It’s a fine line to maneuver between being involved in your child’s school education and smothering them by trying to smooth over every little problem they encounter or pushing them to excel at every academic endeavor.
(StatePoint) November 8 is National STEM Day and an excellent opportunity to encourage your child to embrace science, technology, engineering and math (STEM) education both inside and outside of the classroom.
Thinking about college? You already have the discipline it takes to pursue higher education. From big universities to small colleges, you have plenty of options and each has something unique to offer.
A military background brings with it an ability to collaborate, problem-solve and thrive under pressure, making veterans well-positioned to take on leadership roles in the corporate world.
It’s time to explore a new career, but what do you do first? Matching your interests, skills and goals while pursuing an occupation compatible with your mobile military life is easier than you think. Here are a few steps that will help you research and define your career path.
Only about 20% of high school students have a job, while a whopping 69.7% of students enroll in college upon graduation. For the 20% of high school students who have already entered the workforce, applying for college may seem eerily familiar to you because you’ve applied for jobs before.
If you have pre K-12 children, you most likely want to feel a connection with your children's school. You want to know the teachers; understand what's going on in class; and know how to interpret the art projects involving macaroni and glue, which is an interpretation of a Picasso painting.
Military life is such a transient one. We move every three to five years, which sometimes leaves spouses looking for a new job just as often. This can be extremely challenging!
My story doesn’t begin at college day one, mother saying goodbye in the dorm, classes in two days. Instead it starts earlier than that, in 7th grade drama class at my DODEA high school in Heidelberg, Germany.
(StatePoint) Recently made public internal research from Facebook reveals that its photo-sharing app Instagram can have harmful impacts on young users, particularly girls. Many in the U.S. and U.K.
Parents stationed in Europe with preschool-aged children find that their options for preschools are limited. Preschool education has many beneficial effects for young children and helps them learn many of the skills required for school readiness.
Long before the Coronavirus turned our lives upside down, online instruction has helped millions around the world gain competency and credits toward certification and academic degrees.
One of the joys of a tour of duty or assignment taking you to the heart of Europe is the chance to travel far and wide.
(StatePoint) Having the right tech tools can make homework and studying easier. Not only can it reinforce what was learned in the classroom, it can also help your child delve further into the subject. Here are five such tools to consider:
Learning German as a second language is difficult and even when you finally manage to remember some of the simpler words and meanings, there are still many traps you can fall into when translating it.

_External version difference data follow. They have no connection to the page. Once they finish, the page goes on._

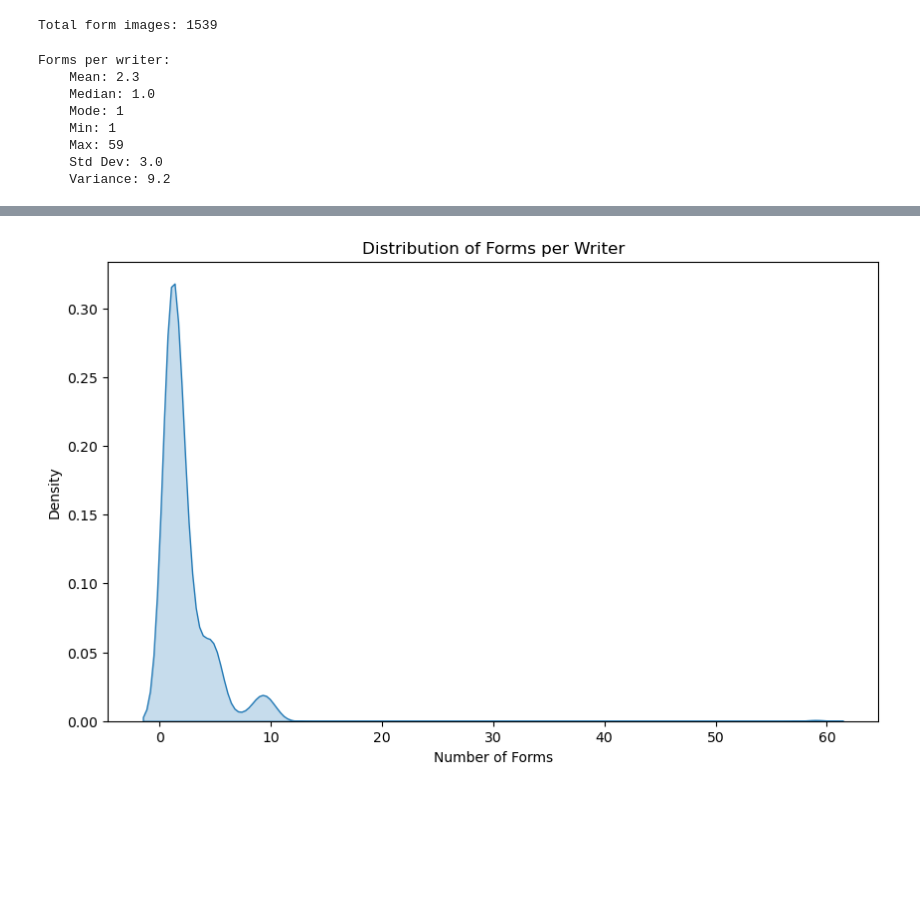
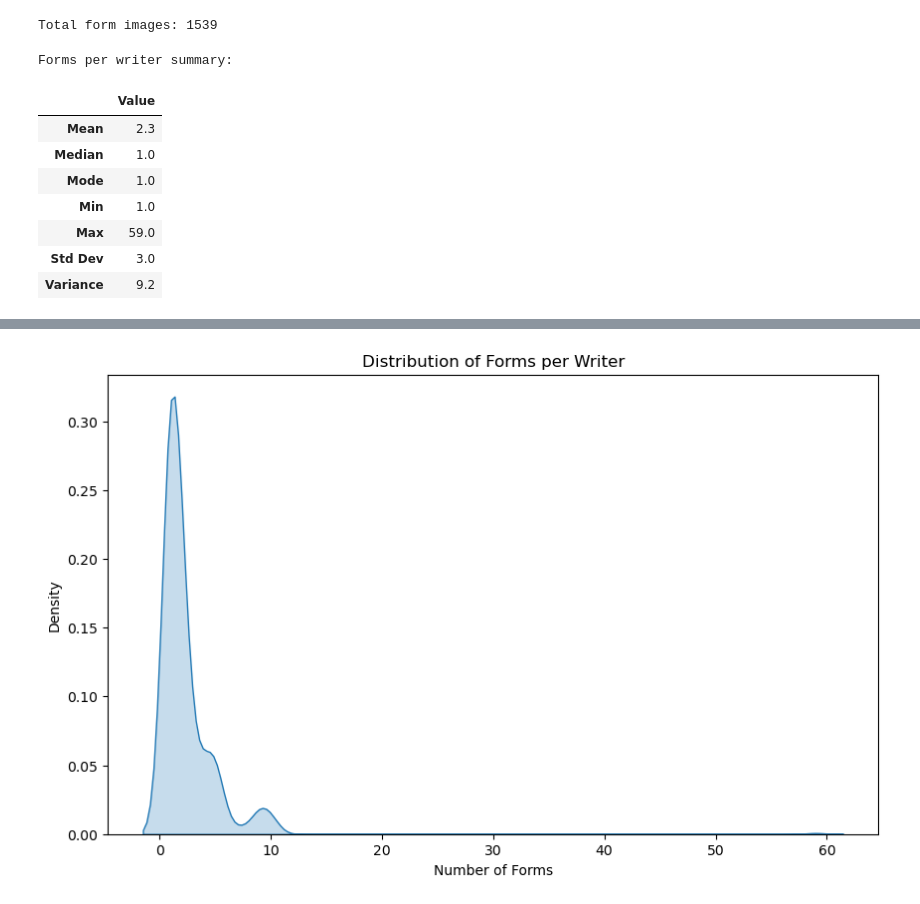
Before and after one commit to lauranagamine1/ml-p3-character-recognition, a Jupyter notebook: eda_iam.ipynb, the cells around one changed output, grey strips where cells are left out. Cells and saved outputs as stored; diff of their text form; code cells hidden in the pictures; blank space fills up the shorter version.

```diff
--- a/eda_iam.ipynb
+++ b/eda_iam.ipynb
@@ -34,24 +34,40 @@ print(f"Total form images: {total_forms}")
 # %% [output]
 Total form images: 1539
 # %%
-forms_count = list(forms_per_writer.values())
-print("Forms per writer:")
-print(f"    Mean: {np.mean(forms_count):.1f}")
-print(f"    Median: {np.median(forms_count):.1f}")
-print(f"    Mode: {pd.Series(forms_count).mode()[0]}")
-print(f"    Min: {np.min(forms_count)}")
-print(f"    Max: {np.max(forms_count)}")
-print(f"    Std Dev: {np.std(forms_count):.1f}")
-print(f"    Variance: {np.var(forms_count):.1f}")
+forms_count = np.array(list(forms_per_writer.values()))
+
+stats = {
+    "Mean": float(forms_count.mean()),
+    "Median": float(np.median(forms_count)),
+    "Mode": int(pd.Series(forms_count).mode().iloc[0]),
+    "Min": int(forms_count.min()),
+    "Max": int(forms_count.max()),
+    "Std Dev": float(forms_count.std()),
+    "Variance": float(forms_count.var())
+}
+
+df_stats = pd.Series(stats).rename("value").to_frame()
+# format values: integers without decimals, floats with 1 decimal
+def fmt(v):
+    if isinstance(v, (int, np.integer)):
+        return f"{v:,}"
+    return f"{v:,.1f}"
+
+df_stats["formatted"] = df_stats["value"].apply(fmt)
+df_stats = df_stats[["formatted"]].rename(columns={"formatted": "Value"})
+
+print("Forms per writer summary:")
+display(df_stats)
 # %% [output]
-Forms per writer:
-    Mean: 2.3
-    Median: 1.0
-    Mode: 1
-    Min: 1
-    Max: 59
-    Std Dev: 3.0
-    Variance: 9.2
+Forms per writer summary:
+|  | Value |
+| Mean | 2.3 |
+| Median | 1.0 |
+| Mode | 1.0 |
+| Min | 1.0 |
+| Max | 59.0 |
+| Std Dev | 3.0 |
+| Variance | 9.2 |
 # %%
 print("Sample writer directories:")
 for writer_id in random.sample(writer_dirs, 10):
```
Also changed, not shown: parts of 3 cells of this notebook.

Math can be one of the toughest subjects to conquer, even in a typical school year. In today’s unusual learning environment, new challenges are presenting themselves to teachers and students alike.